Cambridge, MA: Peabody Museum, 1902. First edition. Hardcover. Fine. Item #21891 .
The Codex Zouche-Nuttall was probably made in the 14th century and is composed of 47 sections of animal skin with dimensions of 8 by 10 inches closed. It opens to approximately 440 inches. The codex folds together like a screen and is vividly painted on both sides. The upper board contains a pocket for the 36 page introductory booklet by Zelia Nuttall.
The Codex is one of three codices that record the genealogies, alliances and conquests of several 11th and 12th century rulers of a small Mixtec city-state in highland Oaxaca, the Tilantongo kingdom, especially under the leadership of the warrior Lord Eight Deer Jaguar Claw (who died in the early twelfth century at the age of fifty-two).
The codex probably reached Spain in the 16th century.

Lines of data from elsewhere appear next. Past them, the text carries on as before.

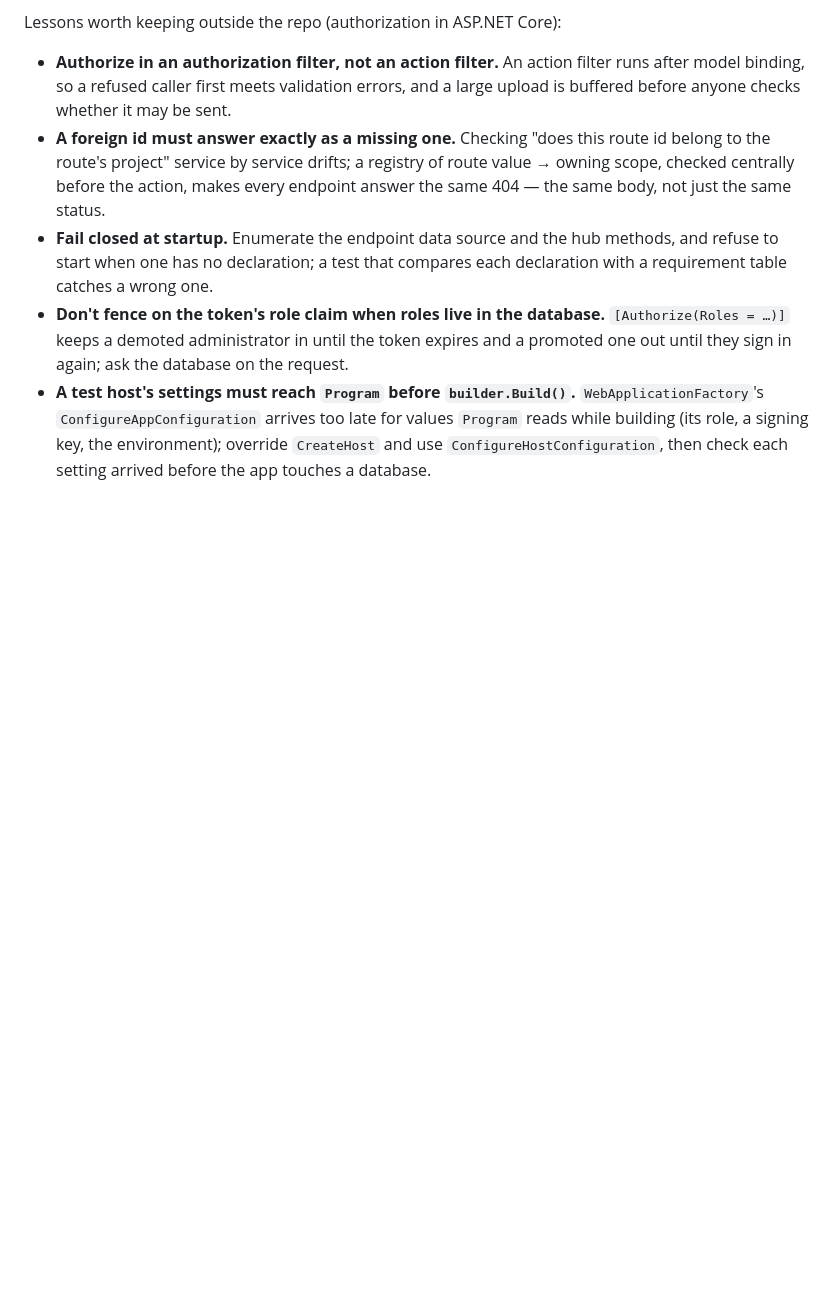
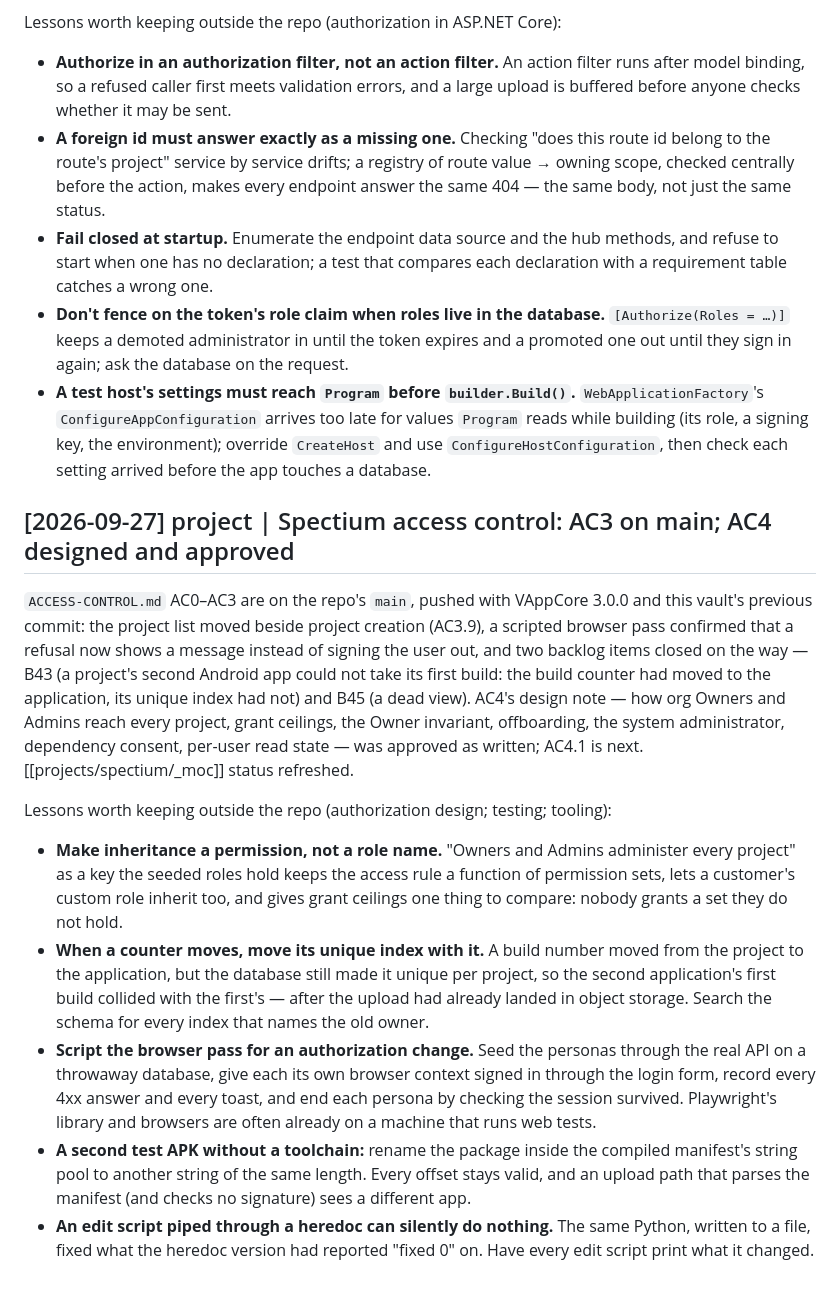
Before and after one commit to velatrix/code-brain, a Markdown page: log.md, the part around the change. GitHub-like rendering; blank space fills up the shorter version.

Commit message:
spectium: access control AC3 on main, AC4 designed and approved
Co-Authored-By: Claude Opus 5.5 (1M context) <noreply@anthropic.com>

```diff
--- a/log.md
+++ b/log.md
@@ -186,3 +186,13 @@ Lessons worth keeping outside the repo (authorization in ASP.NET Core):
 - **Fail closed at startup.** Enumerate the endpoint data source and the hub methods, and refuse to start when one has no declaration; a test that compares each declaration with a requirement table catches a wrong one.
 - **Don't fence on the token's role claim when roles live in the database.** `[Authorize(Roles = …)]` keeps a demoted administrator in until the token expires and a promoted one out until they sign in again; ask the database on the request.
 - **A test host's settings must reach `Program` before `builder.Build()`.** `WebApplicationFactory`'s `ConfigureAppConfiguration` arrives too late for values `Program` reads while building (its role, a signing key, the environment); override `CreateHost` and use `ConfigureHostConfiguration`, then check each setting arrived before the app touches a database.
+
+## [2026-09-27] project | Spectium access control: AC3 on main; AC4 designed and approved
+`ACCESS-CONTROL.md` AC0–AC3 are on the repo's `main`, pushed with VAppCore 3.0.0 and this vault's previous commit: the project list moved beside project creation (AC3.9), a scripted browser pass confirmed that a refusal now shows a message instead of signing the user out, and two backlog items closed on the way — B43 (a project's second Android app could not take its first build: the build counter had moved to the application, its unique index had not) and B45 (a dead view). AC4's design note — how org Owners and Admins reach every project, grant ceilings, the Owner invariant, offboarding, the system administrator, dependency consent, per-user read state — was approved as written; AC4.1 is next. [[projects/spectium/_moc]] status refreshed.
+
+Lessons worth keeping outside the repo (authorization design; testing; tooling):
+- **Make inheritance a permission, not a role name.** "Owners and Admins administer every project" as a key the seeded roles hold keeps the access rule a function of permission sets, lets a customer's custom role inherit too, and gives grant ceilings one thing to compare: nobody grants a set they do not hold.
+- **When a counter moves, move its unique index with it.** A build number moved from the project to the application, but the database still made it unique per project, so the second application's first build collided with the first's — after the upload had already landed in object storage. Search the schema for every index that names the old owner.
+- **Script the browser pass for an authorization change.** Seed the personas through the real API on a throwaway database, give each its own browser context signed in through the login form, record every 4xx answer and every toast, and end each persona by checking the session survived. Playwright's library and browsers are often already on a machine that runs web tests.
+- **A second test APK without a toolchain:** rename the package inside the compiled manifest's string pool to another string of the same length. Every offset stays valid, and an upload path that parses the manifest (and checks no signature) sees a different app.
+- **An edit script piped through a heredoc can silently do nothing.** The same Python, written to a file, fixed what the heredoc version had reported "fixed 0" on. Have every edit script print what it changed.
```
Also changed, not shown: projects/spectium/_moc.md (+3 -3 lines).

It was first identified at the Monastery of San Marco, Florence, in 1854 and was sold in 1859 to John Temple Leader who sent it to his friend Robert Curzon, 14th Baron Zouche. This facsimile was published while it was in the collection of Baron Zouche. The British Museum was loaned the manuscript in 1876 and acquired it in 1917.